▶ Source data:
____

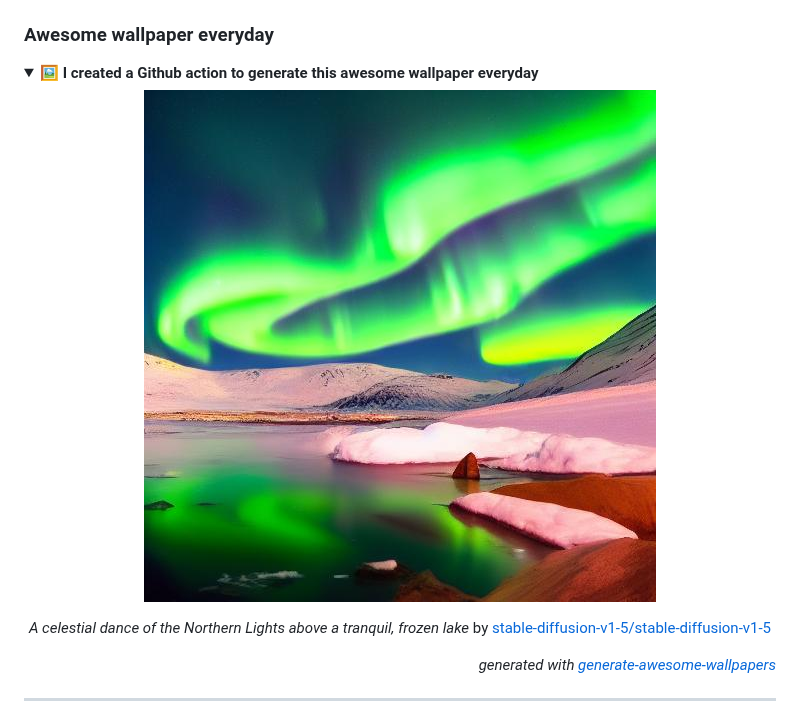
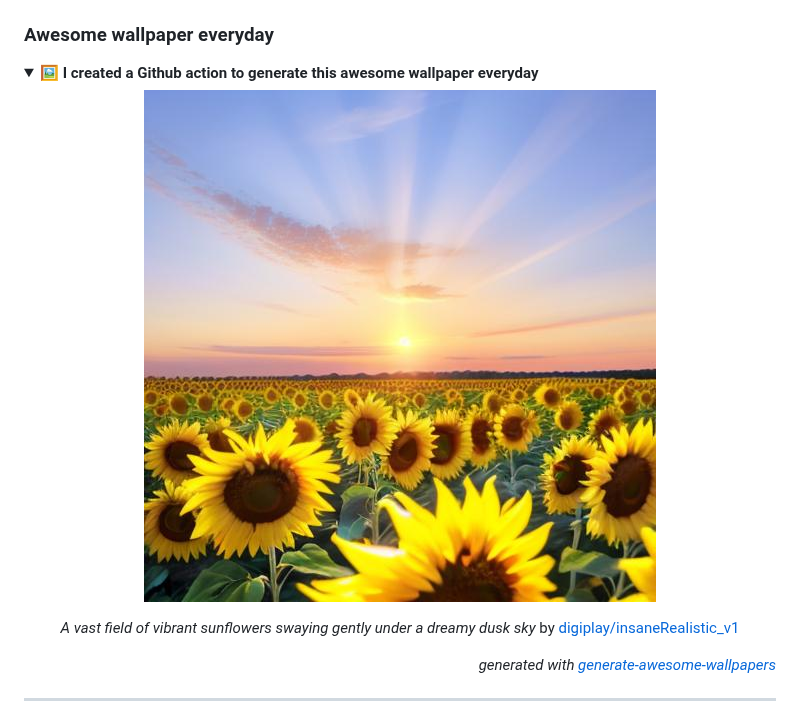
Before and after one commit to huuquyet/huuquyet, a Markdown page: README.md, the part around the change. Drawn GitHub-style; pictures changed too: assets/wallpaper.jpg.

Commit message:
:robot: Generated awesome wallpaper, quotes & grid snake animation [skip ci]

```diff
--- a/README.md
+++ b/README.md
@@ -36,7 +36,7 @@ Mỗi ngày một câu Kiều bằng chữ Nôm ([bản Kinh Tự Đức 1870](h
   ![Awesome Wallpapers](./assets/wallpaper.jpg "Awesome wallpapers")
 
 <!-- START_CAPTION -->
-*A celestial dance of the Northern Lights above a tranquil, frozen lake* by [stable-diffusion-v1-5/stable-diffusion-v1-5](https://hf.co/stable-diffusion-v1-5/stable-diffusion-v1-5)
+*A vast field of vibrant sunflowers swaying gently under a dreamy dusk sky* by [digiplay/insaneRealistic_v1](https://hf.co/digiplay/insaneRealistic_v1)
 <!-- END_CAPTION -->
   </div>
   <div align="right">
```
Also changed, not shown: 1 other file.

____

▶ TASK STATEMENT:
Your response should contain each line of the entries above that holds the string "README".

▶ WRITTEN ANSWER:
Before and after one commit to huuquyet/huuquyet, a Markdown page: README.md, the part around the change. Drawn GitHub-style; pictures changed too: assets/wallpaper.jpg.
--- a/README.md
+++ b/README.md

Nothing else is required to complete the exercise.